** Source material **

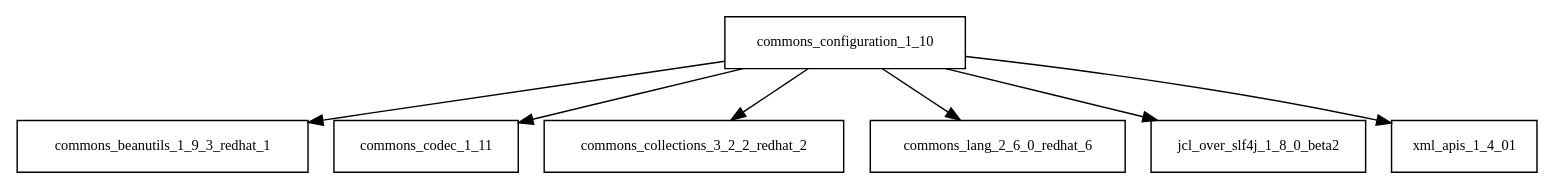
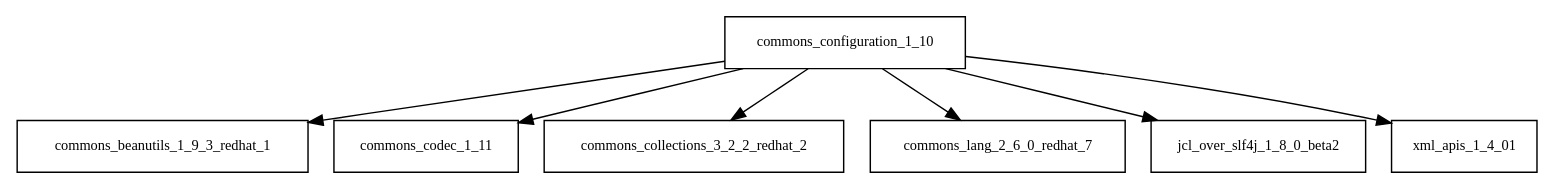
One commit to sjvs/cia changed the diagram in tattleTaleReport/graphviz/commons-configuration-1.10.jar/commons-configuration-1.10.jar.dot. Above: the diagram before and after it, drawn with Graphviz. The commit also changed 2737 other files, not shown here.

```diff
--- a/tattleTaleReport/graphviz/commons-configuration-1.10.jar/commons-configuration-1.10.jar.dot
+++ b/tattleTaleReport/graphviz/commons-configuration-1.10.jar/commons-configuration-1.10.jar.dot
@@ -1,9 +1,9 @@
 digraph commons_configuration_1_10_dependencies {
   node [shape = box, fontsize=10.0];
   commons_configuration_1_10 -> commons_beanutils_1_9_3_redhat_1;
   commons_configuration_1_10 -> commons_codec_1_11;
   commons_configuration_1_10 -> commons_collections_3_2_2_redhat_2;
-  commons_configuration_1_10 -> commons_lang_2_6_0_redhat_6;
+  commons_configuration_1_10 -> commons_lang_2_6_0_redhat_7;
   commons_configuration_1_10 -> jcl_over_slf4j_1_8_0_beta2;
   commons_configuration_1_10 -> xml_apis_1_4_01;
 }
```
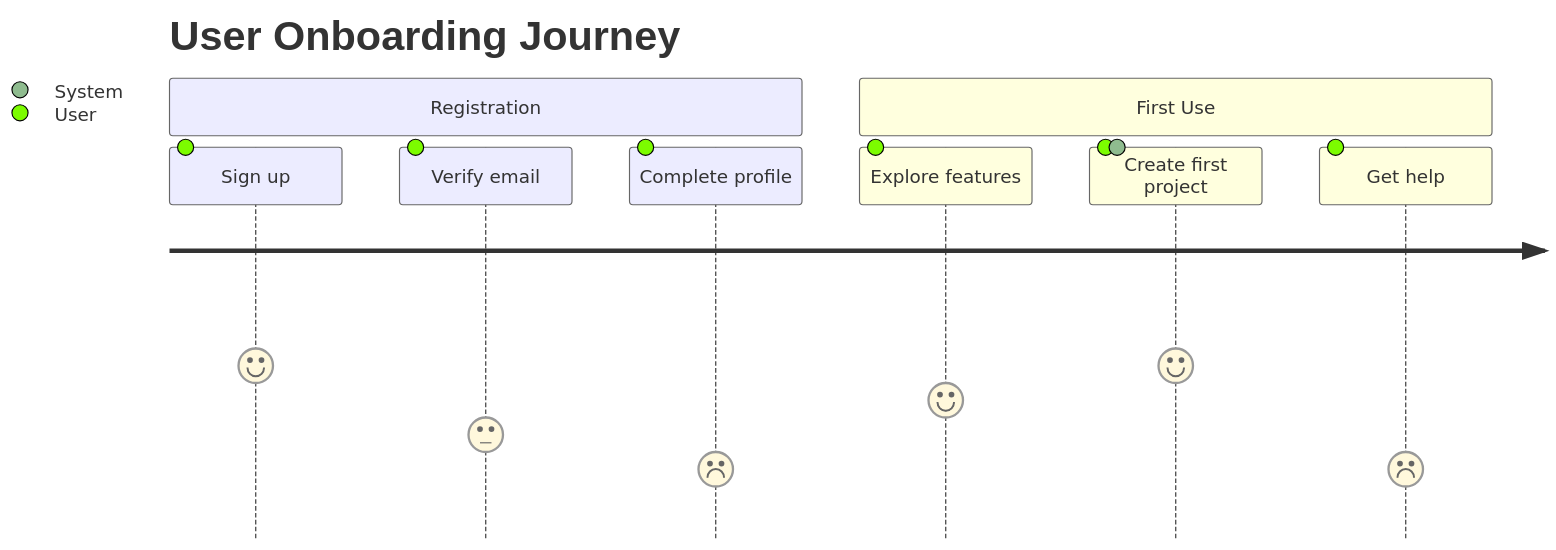
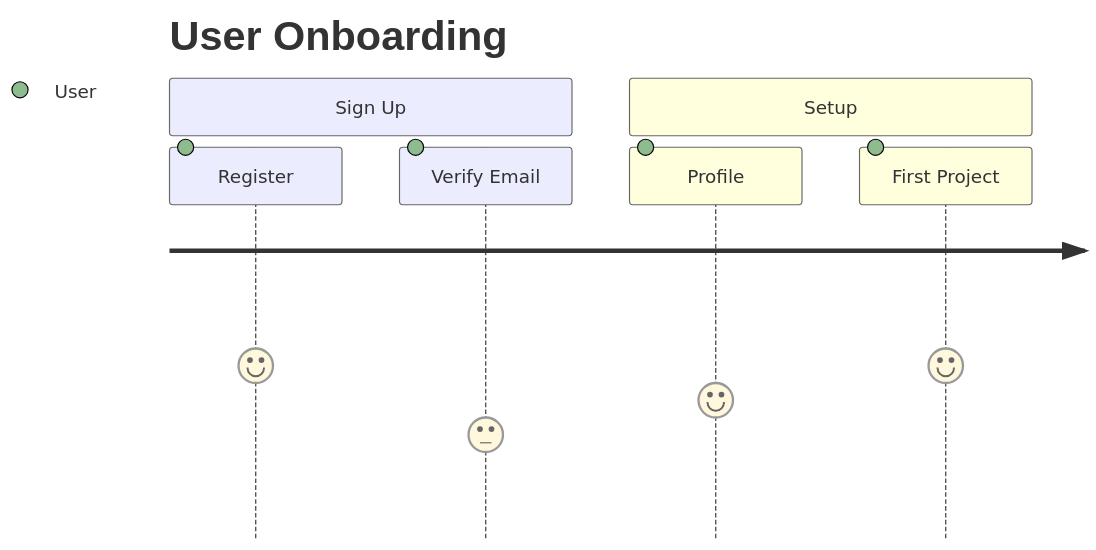
One commit to m16khb/liar-game changed the tenth of 12 diagrams in .claude/skills/moai-mermaid-diagram-expert/SKILL.md. Above: the diagram before and after it, drawn with Mermaid. The commit also changed other lines of this file and 129 other files, not shown here.

````diff
--- a/.claude/skills/moai-mermaid-diagram-expert/SKILL.md
+++ b/.claude/skills/moai-mermaid-diagram-expert/SKILL.md
@@ -88,12 +222,10 @@
 ```mermaid
 journey
-    title User Onboarding Journey
-    section Registration
-      Sign up: 5: User
-      Verify email: 3: User
-      Complete profile: 2: User
-    section First Use
-      Explore features: 4: User
-      Create first project: 5: User, System
-      Get help: 2: User
+    title User Onboarding
+    section Sign Up
+      Register: 5: User
+      Verify Email: 3: User
+    section Setup
+      Profile: 4: User
+      First Project: 5: User
 ```
````
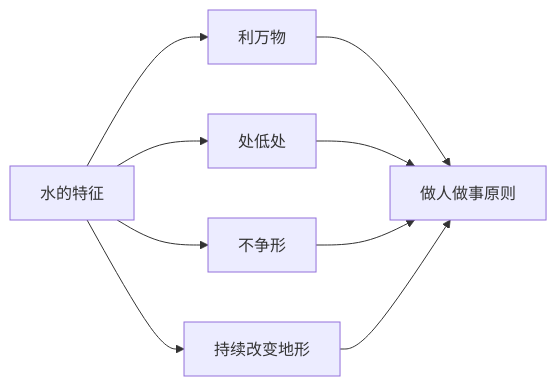
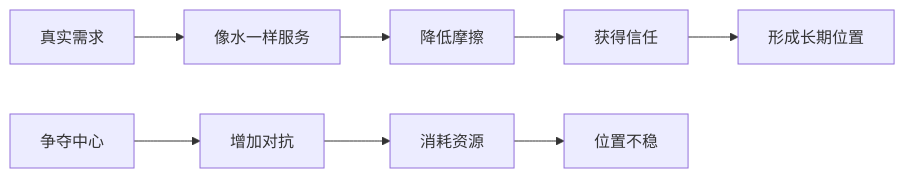
One commit to digoal/blog changed the second of 3 diagrams in 202605/20260518_40.md. Above: the diagram before and after it, drawn with Mermaid. The commit also changed other lines of this file and 26 other files, not shown here.

````diff
--- a/202605/20260518_40.md
+++ b/202605/20260518_40.md
@@ -21,11 +76,10 @@
 ```mermaid
 flowchart LR
-  A["水的特征"] --> B["利万物"]
-  A --> C["处低处"]
-  A --> D["不争形"]
-  A --> E["持续改变地形"]
-  B --> F["做人做事原则"]
-  C --> F
-  D --> F
-  E --> F
+  A["真实需求"] --> B["像水一样服务"]
+  B --> C["降低摩擦"]
+  C --> D["获得信任"]
+  D --> E["形成长期位置"]
+  F["争夺中心"] --> G["增加对抗"]
+  G --> H["消耗资源"]
+  H --> I["位置不稳"]
 ```
````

** Assignment **
Set down all of the material word for word, but keep each picture out.

** Solution **
One commit to sjvs/cia changed the diagram in tattleTaleReport/graphviz/commons-configuration-1.10.jar/commons-configuration-1.10.jar.dot. Above: the diagram before and after it, drawn with Graphviz. The commit also changed 2737 other files, not shown here.

```diff
--- a/tattleTaleReport/graphviz/commons-configuration-1.10.jar/commons-configuration-1.10.jar.dot
+++ b/tattleTaleReport/graphviz/commons-configuration-1.10.jar/commons-configuration-1.10.jar.dot
@@ -1,9 +1,9 @@
 digraph commons_configuration_1_10_dependencies {
   node [shape = box, fontsize=10.0];
   commons_configuration_1_10 -> commons_beanutils_1_9_3_redhat_1;
   commons_configuration_1_10 -> commons_codec_1_11;
   commons_configuration_1_10 -> commons_collections_3_2_2_redhat_2;
-  commons_configuration_1_10 -> commons_lang_2_6_0_redhat_6;
+  commons_configuration_1_10 -> commons_lang_2_6_0_redhat_7;
   commons_configuration_1_10 -> jcl_over_slf4j_1_8_0_beta2;
   commons_configuration_1_10 -> xml_apis_1_4_01;
 }
```
One commit to m16khb/liar-game changed the tenth of 12 diagrams in .claude/skills/moai-mermaid-diagram-expert/SKILL.md. Above: the diagram before and after it, drawn with Mermaid. The commit also changed other lines of this file and 129 other files, not shown here.

````diff
--- a/.claude/skills/moai-mermaid-diagram-expert/SKILL.md
+++ b/.claude/skills/moai-mermaid-diagram-expert/SKILL.md
@@ -88,12 +222,10 @@
 ```mermaid
 journey
-    title User Onboarding Journey
-    section Registration
-      Sign up: 5: User
-      Verify email: 3: User
-      Complete profile: 2: User
-    section First Use
-      Explore features: 4: User
-      Create first project: 5: User, System
-      Get help: 2: User
+    title User Onboarding
+    section Sign Up
+      Register: 5: User
+      Verify Email: 3: User
+    section Setup
+      Profile: 4: User
+      First Project: 5: User
 ```
````
One commit to digoal/blog changed the second of 3 diagrams in 202605/20260518_40.md. Above: the diagram before and after it, drawn with Mermaid. The commit also changed other lines of this file and 26 other files, not shown here.

````diff
--- a/202605/20260518_40.md
+++ b/202605/20260518_40.md
@@ -21,11 +76,10 @@
 ```mermaid
 flowchart LR
-  A["水的特征"] --> B["利万物"]
-  A --> C["处低处"]
-  A --> D["不争形"]
-  A --> E["持续改变地形"]
-  B --> F["做人做事原则"]
-  C --> F
-  D --> F
-  E --> F
+  A["真实需求"] --> B["像水一样服务"]
+  B --> C["降低摩擦"]
+  C --> D["获得信任"]
+  D --> E["形成长期位置"]
+  F["争夺中心"] --> G["增加对抗"]
+  G --> H["消耗资源"]
+  H --> I["位置不稳"]
 ```
````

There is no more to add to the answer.